*PROBLEM REQUIREMENTS:*
The pictures stay out; all of the data is to be printed exactly.

Content starts

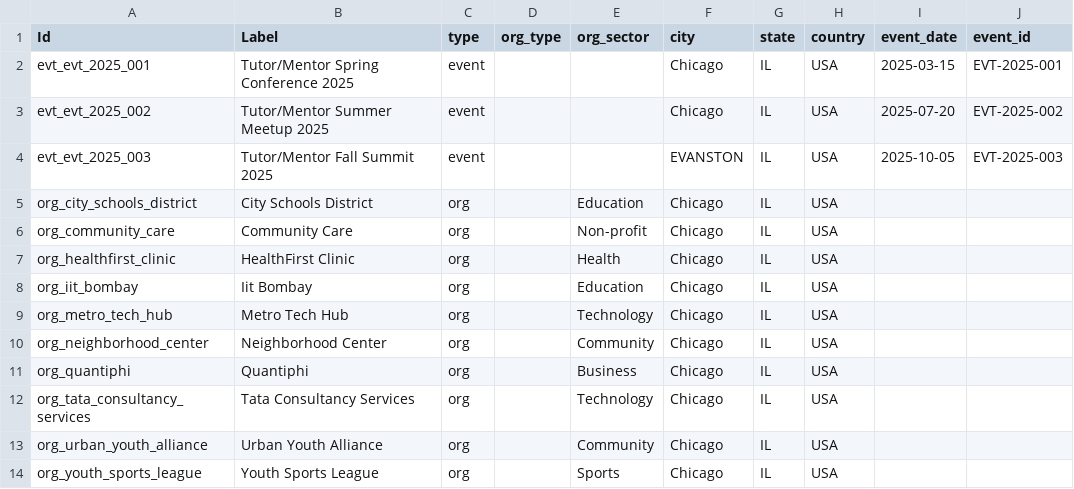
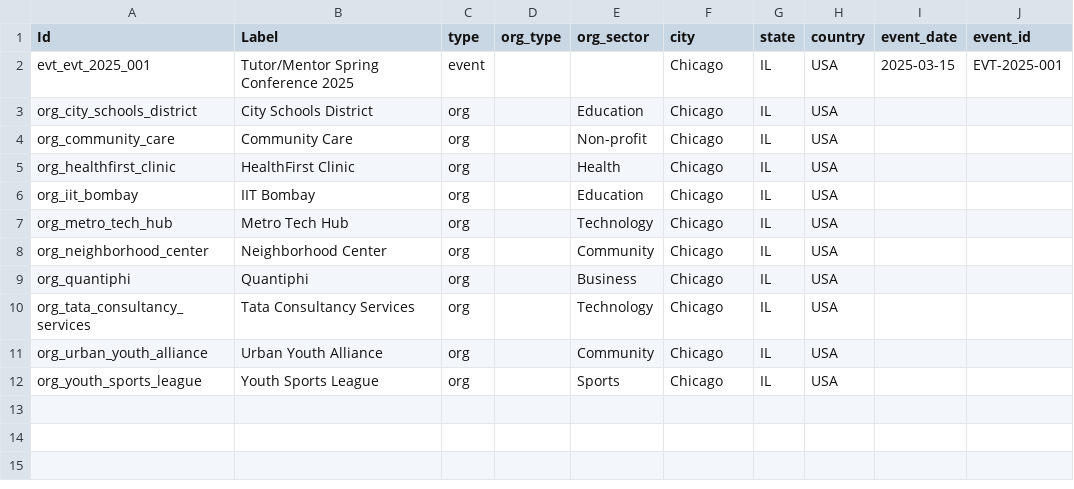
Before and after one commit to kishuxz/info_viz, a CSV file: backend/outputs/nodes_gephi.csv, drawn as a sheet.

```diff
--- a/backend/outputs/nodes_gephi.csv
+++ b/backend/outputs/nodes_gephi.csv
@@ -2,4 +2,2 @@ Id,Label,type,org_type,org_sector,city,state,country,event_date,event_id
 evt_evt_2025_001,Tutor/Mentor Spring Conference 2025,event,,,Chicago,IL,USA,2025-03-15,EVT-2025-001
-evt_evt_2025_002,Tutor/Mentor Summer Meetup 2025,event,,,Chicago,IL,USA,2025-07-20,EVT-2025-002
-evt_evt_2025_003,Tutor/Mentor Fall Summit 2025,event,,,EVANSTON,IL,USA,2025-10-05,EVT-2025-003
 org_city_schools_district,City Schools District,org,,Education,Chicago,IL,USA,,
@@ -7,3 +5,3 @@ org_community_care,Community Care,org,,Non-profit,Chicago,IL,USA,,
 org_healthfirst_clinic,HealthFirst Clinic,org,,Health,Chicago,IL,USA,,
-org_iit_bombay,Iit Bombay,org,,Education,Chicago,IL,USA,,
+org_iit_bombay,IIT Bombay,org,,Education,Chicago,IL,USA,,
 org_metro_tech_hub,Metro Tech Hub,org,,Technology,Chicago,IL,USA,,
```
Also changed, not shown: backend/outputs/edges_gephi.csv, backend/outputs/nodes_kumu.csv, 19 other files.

Content ends

*PROBLEM SOLUTION:*
Before and after one commit to kishuxz/info_viz, a CSV file: backend/outputs/nodes_gephi.csv, drawn as a sheet.

```diff
--- a/backend/outputs/nodes_gephi.csv
+++ b/backend/outputs/nodes_gephi.csv
@@ -2,4 +2,2 @@ Id,Label,type,org_type,org_sector,city,state,country,event_date,event_id
 evt_evt_2025_001,Tutor/Mentor Spring Conference 2025,event,,,Chicago,IL,USA,2025-03-15,EVT-2025-001
-evt_evt_2025_002,Tutor/Mentor Summer Meetup 2025,event,,,Chicago,IL,USA,2025-07-20,EVT-2025-002
-evt_evt_2025_003,Tutor/Mentor Fall Summit 2025,event,,,EVANSTON,IL,USA,2025-10-05,EVT-2025-003
 org_city_schools_district,City Schools District,org,,Education,Chicago,IL,USA,,
@@ -7,3 +5,3 @@ org_community_care,Community Care,org,,Non-profit,Chicago,IL,USA,,
 org_healthfirst_clinic,HealthFirst Clinic,org,,Health,Chicago,IL,USA,,
-org_iit_bombay,Iit Bombay,org,,Education,Chicago,IL,USA,,
+org_iit_bombay,IIT Bombay,org,,Education,Chicago,IL,USA,,
 org_metro_tech_hub,Metro Tech Hub,org,,Technology,Chicago,IL,USA,,
```
Also changed, not shown: backend/outputs/edges_gephi.csv, backend/outputs/nodes_kumu.csv, 19 other files.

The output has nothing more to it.